Records provided »
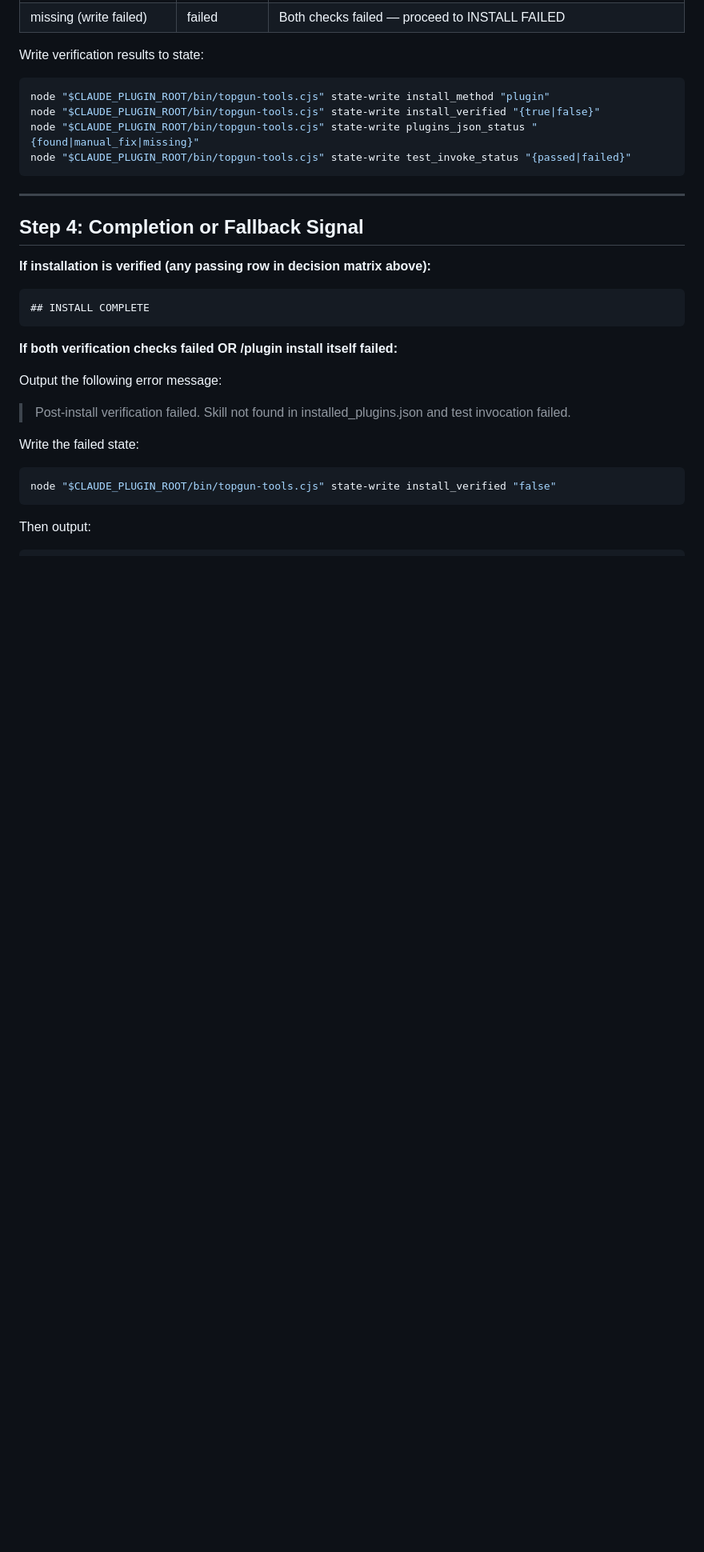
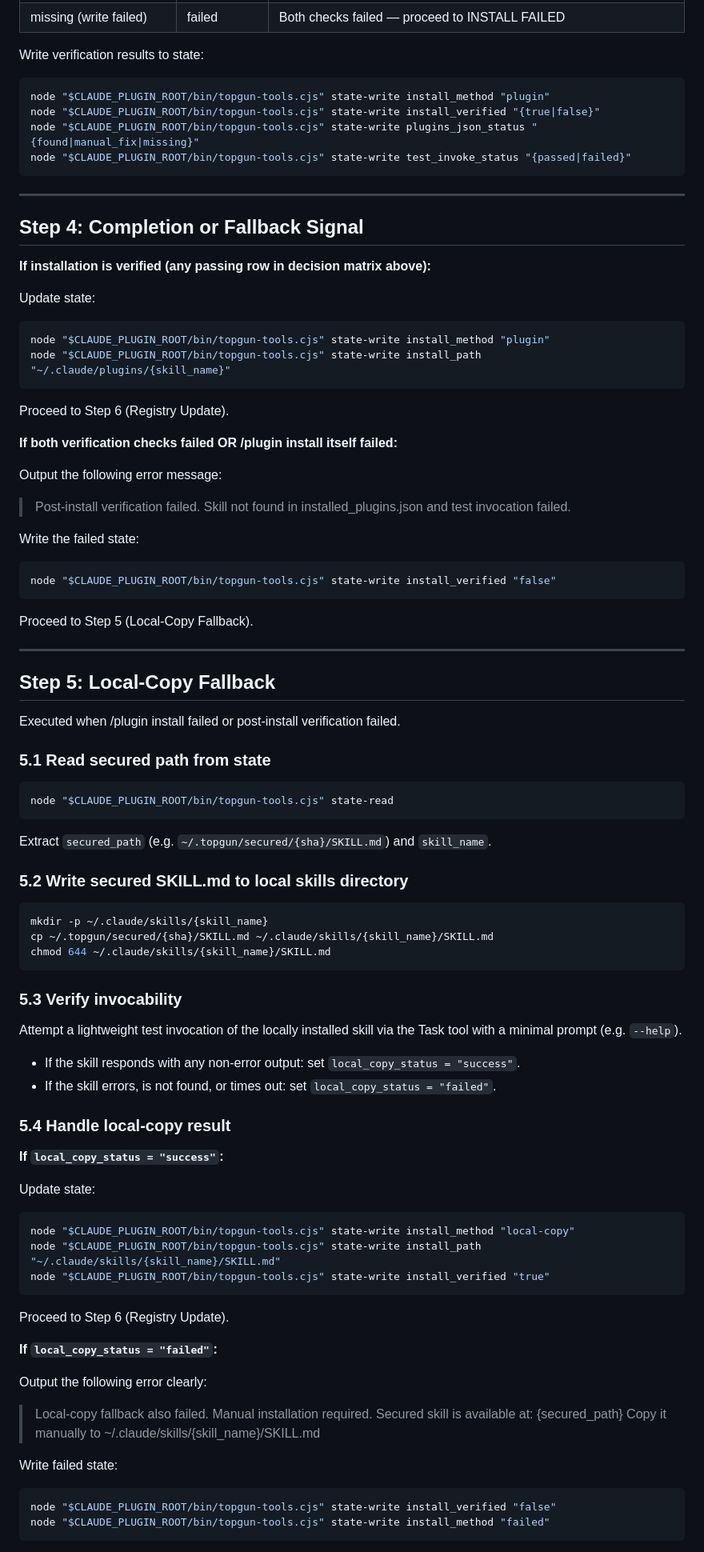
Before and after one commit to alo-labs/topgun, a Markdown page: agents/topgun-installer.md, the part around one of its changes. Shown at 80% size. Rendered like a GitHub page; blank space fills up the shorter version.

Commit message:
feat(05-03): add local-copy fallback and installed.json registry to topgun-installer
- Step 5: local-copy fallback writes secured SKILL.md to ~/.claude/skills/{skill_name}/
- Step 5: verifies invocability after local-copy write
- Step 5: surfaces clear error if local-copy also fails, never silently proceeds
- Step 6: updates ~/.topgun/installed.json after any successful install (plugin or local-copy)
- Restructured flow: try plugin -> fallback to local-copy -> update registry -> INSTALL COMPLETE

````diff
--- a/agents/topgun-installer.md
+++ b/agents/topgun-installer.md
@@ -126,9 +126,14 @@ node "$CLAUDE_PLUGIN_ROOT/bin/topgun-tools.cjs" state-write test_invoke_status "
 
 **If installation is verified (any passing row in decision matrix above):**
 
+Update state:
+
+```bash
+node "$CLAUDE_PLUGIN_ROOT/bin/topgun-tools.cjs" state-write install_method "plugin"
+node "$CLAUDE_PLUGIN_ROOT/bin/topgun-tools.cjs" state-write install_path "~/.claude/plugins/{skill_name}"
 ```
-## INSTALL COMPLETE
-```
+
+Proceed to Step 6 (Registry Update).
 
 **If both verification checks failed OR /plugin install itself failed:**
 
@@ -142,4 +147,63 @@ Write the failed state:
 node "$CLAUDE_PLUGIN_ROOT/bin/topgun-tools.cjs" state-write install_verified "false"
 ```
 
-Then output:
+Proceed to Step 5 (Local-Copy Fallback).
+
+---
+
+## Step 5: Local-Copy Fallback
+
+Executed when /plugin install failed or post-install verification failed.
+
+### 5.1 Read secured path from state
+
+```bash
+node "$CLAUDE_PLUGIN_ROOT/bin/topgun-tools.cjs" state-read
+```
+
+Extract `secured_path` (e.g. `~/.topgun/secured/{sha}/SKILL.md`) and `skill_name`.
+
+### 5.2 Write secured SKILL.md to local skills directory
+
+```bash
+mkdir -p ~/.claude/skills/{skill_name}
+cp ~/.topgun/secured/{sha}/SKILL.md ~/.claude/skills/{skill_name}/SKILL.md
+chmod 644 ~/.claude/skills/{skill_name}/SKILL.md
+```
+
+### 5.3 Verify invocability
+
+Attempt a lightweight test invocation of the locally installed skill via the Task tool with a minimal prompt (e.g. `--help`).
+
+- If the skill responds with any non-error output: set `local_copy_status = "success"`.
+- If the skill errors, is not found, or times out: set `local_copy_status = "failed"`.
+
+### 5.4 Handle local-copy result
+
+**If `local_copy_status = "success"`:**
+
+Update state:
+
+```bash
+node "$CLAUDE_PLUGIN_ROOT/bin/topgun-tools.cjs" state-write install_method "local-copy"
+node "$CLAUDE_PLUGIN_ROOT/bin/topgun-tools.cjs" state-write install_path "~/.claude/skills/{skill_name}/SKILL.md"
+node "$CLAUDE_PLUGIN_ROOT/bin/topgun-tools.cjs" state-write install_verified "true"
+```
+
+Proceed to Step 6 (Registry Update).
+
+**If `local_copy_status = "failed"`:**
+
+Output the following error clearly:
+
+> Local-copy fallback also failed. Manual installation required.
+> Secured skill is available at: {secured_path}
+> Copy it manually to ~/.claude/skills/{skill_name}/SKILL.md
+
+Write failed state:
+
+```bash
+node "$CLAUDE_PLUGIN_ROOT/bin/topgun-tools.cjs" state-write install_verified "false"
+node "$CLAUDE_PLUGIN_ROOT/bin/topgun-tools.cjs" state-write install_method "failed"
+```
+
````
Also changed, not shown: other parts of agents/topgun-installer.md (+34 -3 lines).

The problem » Look through the records for the word "tools". Every line that has it should be copied.

Expected output »
@@ -126,9 +126,14 @@ node "$CLAUDE_PLUGIN_ROOT/bin/topgun-tools.cjs" state-write test_invoke_status "
+node "$CLAUDE_PLUGIN_ROOT/bin/topgun-tools.cjs" state-write install_method "plugin"
+node "$CLAUDE_PLUGIN_ROOT/bin/topgun-tools.cjs" state-write install_path "~/.claude/plugins/{skill_name}"
 node "$CLAUDE_PLUGIN_ROOT/bin/topgun-tools.cjs" state-write install_verified "false"
+node "$CLAUDE_PLUGIN_ROOT/bin/topgun-tools.cjs" state-read
+node "$CLAUDE_PLUGIN_ROOT/bin/topgun-tools.cjs" state-write install_method "local-copy"
+node "$CLAUDE_PLUGIN_ROOT/bin/topgun-tools.cjs" state-write install_path "~/.claude/skills/{skill_name}/SKILL.md"
+node "$CLAUDE_PLUGIN_ROOT/bin/topgun-tools.cjs" state-write install_verified "true"
+node "$CLAUDE_PLUGIN_ROOT/bin/topgun-tools.cjs" state-write install_verified "false"
+node "$CLAUDE_PLUGIN_ROOT/bin/topgun-tools.cjs" state-write install_method "failed"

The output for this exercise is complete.